VANESSA LAURIE / Stuff
Mahara Okeroa, Spokesperson for Nga Hapū o Taranaki and Jacqui King, President of Te Kahui o Taranaki Iwi, are thrilled that the community is stepping up to protect seafood resources along the Taranaki Coast for future generations.
Organizers of a meeting to discuss a proposed two-year legal ban on seafood picking along the Taranaki coast say they are pleased with the show of community unity on the issue.
About 100 people, including iwi and hapū representatives, fishing enthusiasts and farmers, packed the dining hall of Oakura Hall on Sunday.
The turnout and lack of dissent was encouraging, said Jacqui King, president of Te Kahui o Taranaki Iwi.
“Our ambition is to have this in place before some of the high tides before Christmas. I would be very, very happy if that could happen. We will have taken a major step.
* Observers on the Taranaki coast to prevent pāua poaching
* The second iwi would see the kaimoana ban extended to 100 kilometers

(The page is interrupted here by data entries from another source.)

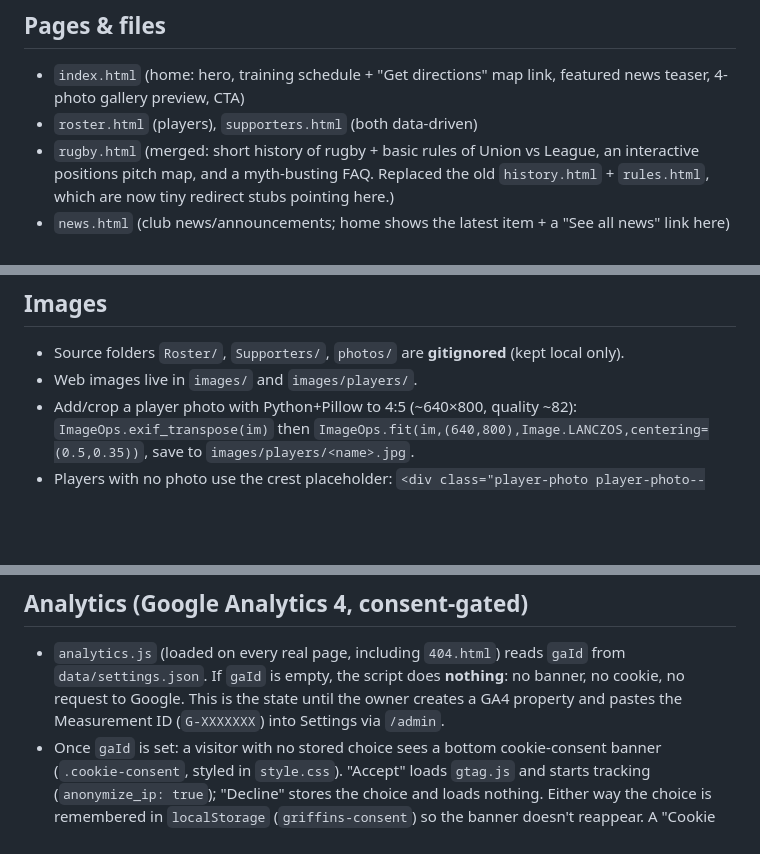
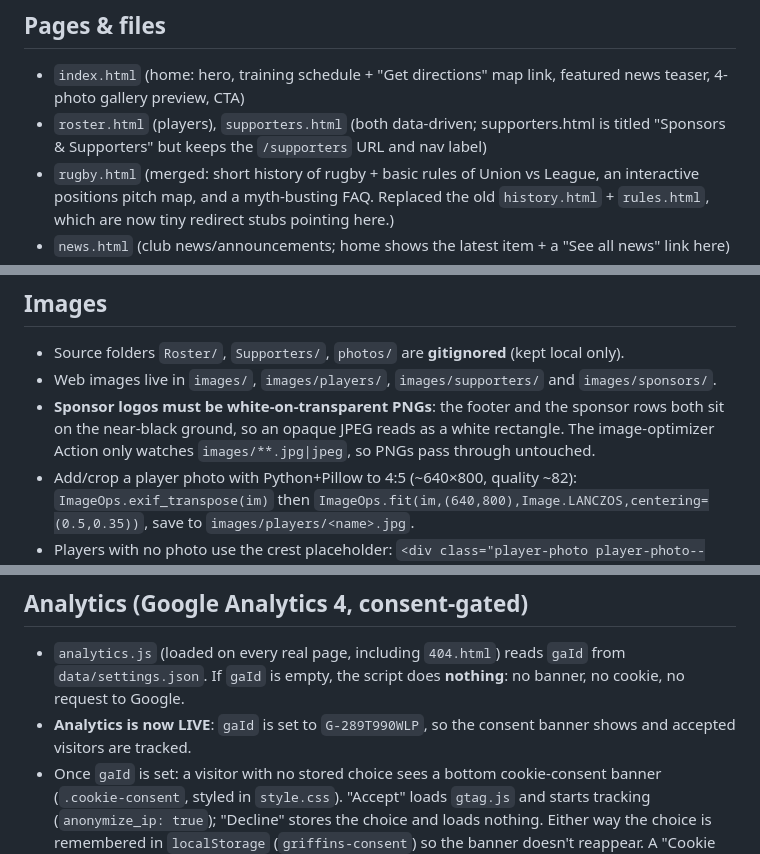
Before and after one commit to ManosLantz/GriffinsSite, a Markdown page: CLAUDE.md, 3 parts joined by grey strips. Drawn GitHub-style; blank space fills up the shorter version.

```diff
--- a/CLAUDE.md
+++ b/CLAUDE.md
@@ -13,7 +13,8 @@ Heraklion, Crete. Plain **HTML + CSS + a tiny vanilla JS** — no frameworks, no
 
 ## Pages & files
 - `index.html` (home: hero, training schedule + "Get directions" map link, featured news teaser, 4-photo gallery preview, CTA)
-- `roster.html` (players), `supporters.html` (both data-driven)
+- `roster.html` (players), `supporters.html` (both data-driven; supporters.html is titled
+  "Sponsors & Supporters" but keeps the `/supporters` URL and nav label)
 - `rugby.html` (merged: short history of rugby + basic rules of Union vs League, an interactive positions pitch map, and a myth-busting FAQ. Replaced the old `history.html` + `rules.html`, which are now tiny redirect stubs pointing here.)
 - `news.html` (club news/announcements; home shows the latest item + a "See all news" link here)
 - `gallery.html` (all photos; home shows the first 4 + a "See all photos" link here)
@@ -86,7 +116,10 @@ Heraklion, Crete. Plain **HTML + CSS + a tiny vanilla JS** — no frameworks, no
 
 ## Images
 - Source folders `Roster/`, `Supporters/`, `photos/` are **gitignored** (kept local only).
-- Web images live in `images/` and `images/players/`.
+- Web images live in `images/`, `images/players/`, `images/supporters/` and `images/sponsors/`.
+- **Sponsor logos must be white-on-transparent PNGs**: the footer and the sponsor rows both sit on
+  the near-black ground, so an opaque JPEG reads as a white rectangle. The image-optimizer Action
+  only watches `images/**.jpg|jpeg`, so PNGs pass through untouched.
 - Add/crop a player photo with Python+Pillow to 4:5 (~640×800, quality ~82):
   `ImageOps.exif_transpose(im)` then `ImageOps.fit(im,(640,800),Image.LANCZOS,centering=(0.5,0.35))`,
   save to `images/players/<name>.jpg`.
@@ -121,8 +154,9 @@ Heraklion, Crete. Plain **HTML + CSS + a tiny vanilla JS** — no frameworks, no
 ## Analytics (Google Analytics 4, consent-gated)
 - `analytics.js` (loaded on every real page, including `404.html`) reads `gaId` from
   `data/settings.json`. If `gaId` is empty, the script does **nothing**: no banner, no cookie, no
-  request to Google. This is the state until the owner creates a GA4 property and pastes the
-  Measurement ID (`G-XXXXXXX`) into Settings via `/admin`.
+  request to Google.
+- **Analytics is now LIVE**: `gaId` is set to `G-289T990WLP`, so the consent banner shows and accepted
+  visitors are tracked.
 - Once `gaId` is set: a visitor with no stored choice sees a bottom cookie-consent banner
   (`.cookie-consent`, styled in `style.css`). "Accept" loads `gtag.js` and starts tracking
   (`anonymize_ip: true`); "Decline" stores the choice and loads nothing. Either way the choice is
```
Also changed, not shown: other parts of CLAUDE.md (+39 -8 lines).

A customary rāhui has been in place for months, following summer’s alarm that the region’s paua beds and other shell habitats were being laid bare by hundreds of people from outside the region.
Te Kahui o Taranaki is now asking for a legal ban by the Minister of Oceans and Fisheries.
“It’s going to take a unified approach,” King said. “It’s too big not to. It is the largest rāhui of its type in terms of covered shells and geographical area.
“It is a combined and integrated approach for nga hapū and the community.
Mahara Okeroa, spokesperson for Nga Hapu o Taranaki, said organizers had met with yacht club representatives and agreed they would work together.
The change will take rahui “from tradition to law”, so that fisheries officers and police can enforce the ban, he said.
Taking kaimoana under a legal prohibition results in fines of up to $5,000, or up to $100,000 if taken for sale.
“It’s not just about us as hapū under our mountain,” Okeroa said. “We’re more interested in it being a community initiative. It’s inclusive.
All hapū had agreed not to issue any cultural harvesting permits for hui and tangihanga.
“We are giving up a legal right that we have to obtain this understanding. We want this to be based on the concern of the whole community.
Several people raised concerns that the proposed closure would shift the problem to other areas.
Okeroa said they shared information with hapū from other regions, who could move in to protect their own coast if they saw the need.
During the two years of the coast being closed, plans would be made to protect the resource once it reopens, the meeting heard.
Taipuni Rakere, who is part of the Te Kahui o Taranaki Iwi environmental team, said they were working with a Taranaki Regional Council scientist, schoolchildren, kaumātua and hapū members, to investigate current populations of shellfish, and also ensure the traditional practices were not forgotten during the ban.
The legal closure proposal will protect all shellfish, including pāua, kina and pūpū; lobster, crabs; octopus, anemones, conger eel; and all algae (excluding beach cast).
The ban under Section 186a of the Fisheries Act would extend two nautical miles offshore, covering some 300 square kilometres, but finfish are not included.
The Ministry of Primary Industries (MPI) has called for submissions “from persons with an interest in the stocks concerned or in the effects of fishing in the area concerned”.
Public submissions close September 15.
New Plymouth District Council’s iwi relations staff have been asked to draft a proposal for councilors to consider at their September 6 meeting.